Echler Solomon Feng strives to provide superior risk-adjusted returns to its clients and recognizes that the Environmental, Social and Governance (“ESG”) concerns that are central to socially responsible investing (“SRI”) can materially affect investment performance. As such, we consider such factors on a regular basis as part of our investment process in line with our fiduciary responsibility to act in the best financial interests of our clients.
In appraising an existing or potential investment, our investment experts usually aim to:
Based on the preceding analysis, Echler Solomon Feng may try to promote change in some instances or even decline investments in others. We seek to encourage ESG practices through the dealings of our wealth management professionals with the management of existing and potential portfolio companies and their advisors. We aim to ensure that portfolio company management appreciates the monetary consequences of ethical issues and has the benefit of our opinion concerning the approaches being taken across industries, sectors, and companies. Because we are a wealth management company that invests on behalf of clients in a number of asset classes, our potential influence can be extensive.
Nevertheless, our ability to measure and affect ESG issues, in reality, will differ considerably by strategy and investment. Strategies where we have complete access to due diligence and have control allow us to better identify and tackle ESG issues, unlike strategies where we are restricted to publicly available information or have a non-controlling interest. Also, as our principal investment aim is the delivery of outstanding client returns, we may make investments even when ESG concerns are present.
An assessment of a possible investment’s ESG status is not anticipated to comprise a structured procedure or documentation, but more of an overall review of issues that may relate to ESG risk. Investment professionals should use their own discrimination in detecting problems and should feel free to consult with their colleagues and our legal department if they have questions or concerns. Below is a non-exclusive list of appropriate considerations.
Social Concerns. Proper due diligence under the conditions may involve identifying the locations of the company’s operations or customers. Certain jurisdictions may be at higher risk for bribery, money laundering or child labor, or may be subject to sanctions that would prohibit or restrict us from doing business in that jurisdiction. When reasonable, legal counsel or other experts should be used to review legal or regulatory proceedings to ensure that the company maintains proper safeguards to ensure compliance with relevant laws and regulations and to confirm that the company follows fair employment practices.
Governance Concerns.
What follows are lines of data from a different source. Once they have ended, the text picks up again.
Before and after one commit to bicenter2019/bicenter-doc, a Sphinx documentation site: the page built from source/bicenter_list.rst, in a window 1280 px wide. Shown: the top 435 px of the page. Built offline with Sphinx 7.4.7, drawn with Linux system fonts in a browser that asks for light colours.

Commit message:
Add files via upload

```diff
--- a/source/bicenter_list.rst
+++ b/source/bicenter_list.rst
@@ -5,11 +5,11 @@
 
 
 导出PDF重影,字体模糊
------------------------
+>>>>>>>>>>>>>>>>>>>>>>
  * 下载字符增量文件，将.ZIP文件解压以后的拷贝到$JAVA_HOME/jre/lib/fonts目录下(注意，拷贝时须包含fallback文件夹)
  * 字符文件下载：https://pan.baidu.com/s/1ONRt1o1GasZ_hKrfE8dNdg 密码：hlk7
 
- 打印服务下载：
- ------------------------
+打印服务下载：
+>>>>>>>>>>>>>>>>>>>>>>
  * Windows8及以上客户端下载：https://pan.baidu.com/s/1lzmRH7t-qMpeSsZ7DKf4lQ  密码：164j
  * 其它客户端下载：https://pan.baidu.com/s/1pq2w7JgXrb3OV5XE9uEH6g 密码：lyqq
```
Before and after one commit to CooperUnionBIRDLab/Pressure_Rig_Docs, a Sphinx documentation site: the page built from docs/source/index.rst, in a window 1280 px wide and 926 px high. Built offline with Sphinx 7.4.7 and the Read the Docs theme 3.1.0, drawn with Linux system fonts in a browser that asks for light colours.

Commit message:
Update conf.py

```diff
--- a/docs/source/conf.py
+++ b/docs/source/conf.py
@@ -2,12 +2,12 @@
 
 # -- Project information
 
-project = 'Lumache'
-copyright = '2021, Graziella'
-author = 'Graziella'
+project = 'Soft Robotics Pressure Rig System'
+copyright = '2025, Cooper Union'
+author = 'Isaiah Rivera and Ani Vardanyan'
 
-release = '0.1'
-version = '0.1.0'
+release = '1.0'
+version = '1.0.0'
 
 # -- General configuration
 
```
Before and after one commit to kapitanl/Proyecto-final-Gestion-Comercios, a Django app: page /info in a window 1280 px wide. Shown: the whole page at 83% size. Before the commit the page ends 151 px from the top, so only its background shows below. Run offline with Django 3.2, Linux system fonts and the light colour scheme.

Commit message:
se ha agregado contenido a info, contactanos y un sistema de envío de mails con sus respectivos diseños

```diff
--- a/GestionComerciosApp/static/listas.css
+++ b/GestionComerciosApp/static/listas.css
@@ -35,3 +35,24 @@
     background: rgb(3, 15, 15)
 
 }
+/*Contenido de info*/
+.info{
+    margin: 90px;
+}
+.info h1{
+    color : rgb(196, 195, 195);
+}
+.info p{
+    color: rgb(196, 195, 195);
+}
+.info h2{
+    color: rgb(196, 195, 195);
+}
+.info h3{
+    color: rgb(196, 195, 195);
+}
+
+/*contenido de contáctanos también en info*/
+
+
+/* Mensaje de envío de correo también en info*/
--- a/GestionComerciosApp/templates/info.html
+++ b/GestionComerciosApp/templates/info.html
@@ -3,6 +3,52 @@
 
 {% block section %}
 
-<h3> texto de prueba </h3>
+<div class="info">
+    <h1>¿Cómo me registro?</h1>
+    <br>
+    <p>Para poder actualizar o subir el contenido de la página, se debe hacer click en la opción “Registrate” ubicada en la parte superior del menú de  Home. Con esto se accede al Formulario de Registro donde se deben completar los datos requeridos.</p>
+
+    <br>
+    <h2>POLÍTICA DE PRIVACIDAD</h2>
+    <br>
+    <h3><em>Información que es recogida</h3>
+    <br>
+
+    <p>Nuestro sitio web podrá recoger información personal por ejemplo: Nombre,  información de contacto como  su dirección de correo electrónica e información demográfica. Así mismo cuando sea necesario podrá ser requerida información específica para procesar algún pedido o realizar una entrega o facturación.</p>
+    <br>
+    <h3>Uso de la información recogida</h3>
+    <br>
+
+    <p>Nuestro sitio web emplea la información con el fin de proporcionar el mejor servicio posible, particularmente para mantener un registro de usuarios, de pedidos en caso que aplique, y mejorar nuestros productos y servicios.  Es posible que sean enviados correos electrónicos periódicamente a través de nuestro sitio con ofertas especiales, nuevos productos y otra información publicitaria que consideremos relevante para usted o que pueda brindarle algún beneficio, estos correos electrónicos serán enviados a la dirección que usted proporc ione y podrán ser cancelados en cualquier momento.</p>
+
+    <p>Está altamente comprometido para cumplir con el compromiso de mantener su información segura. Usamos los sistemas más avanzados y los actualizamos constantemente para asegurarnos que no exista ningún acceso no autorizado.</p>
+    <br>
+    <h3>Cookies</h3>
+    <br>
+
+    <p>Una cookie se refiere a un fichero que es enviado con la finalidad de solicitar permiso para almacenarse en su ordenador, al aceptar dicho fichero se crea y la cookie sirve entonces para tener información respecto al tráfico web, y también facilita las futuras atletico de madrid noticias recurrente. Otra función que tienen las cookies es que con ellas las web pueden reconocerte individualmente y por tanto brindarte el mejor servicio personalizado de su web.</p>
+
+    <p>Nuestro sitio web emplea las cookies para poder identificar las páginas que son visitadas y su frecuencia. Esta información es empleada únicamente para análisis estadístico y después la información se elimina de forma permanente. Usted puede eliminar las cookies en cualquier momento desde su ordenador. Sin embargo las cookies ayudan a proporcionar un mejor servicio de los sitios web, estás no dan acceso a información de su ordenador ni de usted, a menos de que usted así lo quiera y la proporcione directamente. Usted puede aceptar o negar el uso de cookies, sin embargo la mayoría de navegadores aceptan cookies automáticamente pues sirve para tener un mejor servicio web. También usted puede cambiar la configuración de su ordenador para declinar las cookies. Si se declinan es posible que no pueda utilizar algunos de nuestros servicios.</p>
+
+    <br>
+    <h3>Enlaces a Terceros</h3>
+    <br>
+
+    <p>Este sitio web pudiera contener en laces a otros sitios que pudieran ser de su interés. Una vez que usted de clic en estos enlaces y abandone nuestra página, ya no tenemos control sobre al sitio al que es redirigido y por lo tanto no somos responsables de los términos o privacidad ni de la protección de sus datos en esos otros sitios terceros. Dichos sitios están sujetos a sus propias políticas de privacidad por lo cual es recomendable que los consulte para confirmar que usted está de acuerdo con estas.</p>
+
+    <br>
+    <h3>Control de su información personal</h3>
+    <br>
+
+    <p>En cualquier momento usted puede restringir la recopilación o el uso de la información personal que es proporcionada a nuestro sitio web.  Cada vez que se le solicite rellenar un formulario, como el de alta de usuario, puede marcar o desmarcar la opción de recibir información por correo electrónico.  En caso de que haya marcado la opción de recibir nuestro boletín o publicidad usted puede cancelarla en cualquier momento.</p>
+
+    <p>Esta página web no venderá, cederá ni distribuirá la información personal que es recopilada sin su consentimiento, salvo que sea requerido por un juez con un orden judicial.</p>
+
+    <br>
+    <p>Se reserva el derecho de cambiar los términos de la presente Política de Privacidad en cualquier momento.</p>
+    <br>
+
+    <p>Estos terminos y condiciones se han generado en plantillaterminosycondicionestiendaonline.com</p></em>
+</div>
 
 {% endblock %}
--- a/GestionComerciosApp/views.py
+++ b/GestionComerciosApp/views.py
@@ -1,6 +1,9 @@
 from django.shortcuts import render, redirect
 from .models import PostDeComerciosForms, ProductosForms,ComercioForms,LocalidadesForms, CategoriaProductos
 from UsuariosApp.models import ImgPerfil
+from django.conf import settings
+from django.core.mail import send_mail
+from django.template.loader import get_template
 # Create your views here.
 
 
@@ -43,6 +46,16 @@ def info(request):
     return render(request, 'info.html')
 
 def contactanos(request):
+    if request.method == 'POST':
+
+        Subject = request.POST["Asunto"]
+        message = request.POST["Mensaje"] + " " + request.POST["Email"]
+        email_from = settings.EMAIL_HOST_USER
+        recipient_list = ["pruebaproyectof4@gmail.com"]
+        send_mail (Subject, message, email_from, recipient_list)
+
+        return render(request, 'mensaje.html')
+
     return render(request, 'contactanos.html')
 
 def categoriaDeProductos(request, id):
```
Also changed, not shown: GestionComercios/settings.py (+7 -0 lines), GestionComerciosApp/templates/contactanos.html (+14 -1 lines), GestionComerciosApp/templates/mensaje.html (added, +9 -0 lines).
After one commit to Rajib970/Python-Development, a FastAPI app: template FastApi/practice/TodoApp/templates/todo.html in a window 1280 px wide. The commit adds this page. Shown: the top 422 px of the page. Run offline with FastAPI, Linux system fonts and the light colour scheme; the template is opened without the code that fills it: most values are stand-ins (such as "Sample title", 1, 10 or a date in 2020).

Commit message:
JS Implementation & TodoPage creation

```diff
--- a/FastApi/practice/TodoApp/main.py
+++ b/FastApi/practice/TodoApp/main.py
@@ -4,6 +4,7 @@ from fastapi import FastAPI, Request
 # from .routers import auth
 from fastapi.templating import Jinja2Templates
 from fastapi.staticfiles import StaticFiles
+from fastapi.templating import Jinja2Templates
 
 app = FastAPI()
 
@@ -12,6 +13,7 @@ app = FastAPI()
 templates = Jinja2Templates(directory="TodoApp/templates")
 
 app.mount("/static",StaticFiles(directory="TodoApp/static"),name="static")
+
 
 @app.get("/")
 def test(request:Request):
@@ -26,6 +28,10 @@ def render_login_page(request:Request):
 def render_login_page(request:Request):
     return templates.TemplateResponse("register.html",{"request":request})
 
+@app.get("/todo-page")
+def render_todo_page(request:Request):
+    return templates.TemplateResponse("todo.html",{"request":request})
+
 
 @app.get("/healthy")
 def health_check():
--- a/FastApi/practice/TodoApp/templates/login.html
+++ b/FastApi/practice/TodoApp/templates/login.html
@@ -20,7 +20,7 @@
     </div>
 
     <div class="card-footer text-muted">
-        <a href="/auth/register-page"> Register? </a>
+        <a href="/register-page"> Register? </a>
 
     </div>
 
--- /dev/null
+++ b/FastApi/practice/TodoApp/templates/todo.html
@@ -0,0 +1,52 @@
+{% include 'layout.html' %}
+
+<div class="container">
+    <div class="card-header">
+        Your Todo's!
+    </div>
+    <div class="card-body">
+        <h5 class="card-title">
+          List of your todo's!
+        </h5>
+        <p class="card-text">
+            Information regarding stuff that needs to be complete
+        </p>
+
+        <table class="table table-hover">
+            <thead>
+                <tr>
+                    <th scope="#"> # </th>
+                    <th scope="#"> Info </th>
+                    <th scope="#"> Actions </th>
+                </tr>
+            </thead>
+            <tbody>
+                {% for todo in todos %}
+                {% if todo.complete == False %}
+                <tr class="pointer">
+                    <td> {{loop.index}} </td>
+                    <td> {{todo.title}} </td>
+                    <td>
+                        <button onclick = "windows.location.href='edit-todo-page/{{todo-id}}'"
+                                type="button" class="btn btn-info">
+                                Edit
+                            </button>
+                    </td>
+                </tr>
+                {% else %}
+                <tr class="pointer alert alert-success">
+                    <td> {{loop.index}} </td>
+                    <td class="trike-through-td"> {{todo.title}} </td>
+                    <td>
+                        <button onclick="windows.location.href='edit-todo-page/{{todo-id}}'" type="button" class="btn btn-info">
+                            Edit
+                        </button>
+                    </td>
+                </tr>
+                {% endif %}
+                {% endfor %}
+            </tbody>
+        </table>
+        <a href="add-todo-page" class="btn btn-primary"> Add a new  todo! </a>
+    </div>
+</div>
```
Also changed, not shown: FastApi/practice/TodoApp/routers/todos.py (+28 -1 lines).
Proper due diligence under the circumstances may involve engaging legal counsel to review documents and accountants to assess financial information.
There may be times where the outcome of our ESG due diligence will lead to a decision not to make the anticipated investment because identified ESG risks significantly impact the investment’s anticipated returns. For example, a recognized environmental liability or pending investigation may present an unacceptable risk of loss. Also, ESG due diligence may disclose unacceptable legal or reputational risk, such as improper employment practices or relationships with governments subject to sanctions or participation in commerce that is known to finance terrorism. Assuming there is no significant ESG-related reason not to invest, the investment professional should still aim to address any identified ESG concerns to the extent that it is realistic.
The amount of ESG to be undertaken after an investment has taken place will generally be driven by the amount of ESG risk calculated before the investment was made. For high and medium-risk investments, to the degree ESG improvements are needed and can be carried out, Echler Solomon Feng should seek to influence ESG behavior through active dialogue with management and advise on operational decisions. Our control investments will give us the most amount of influence, but we may also have the chance to influence decisions if we are a considerable debt holder. To the extent we have an impact, we should seek to encourage management to put in place an action plan to address identified ESG issues, if any, with appropriate targets and timetables for improvement and monitor their portfolio companies as fitting for progress on ESG issues.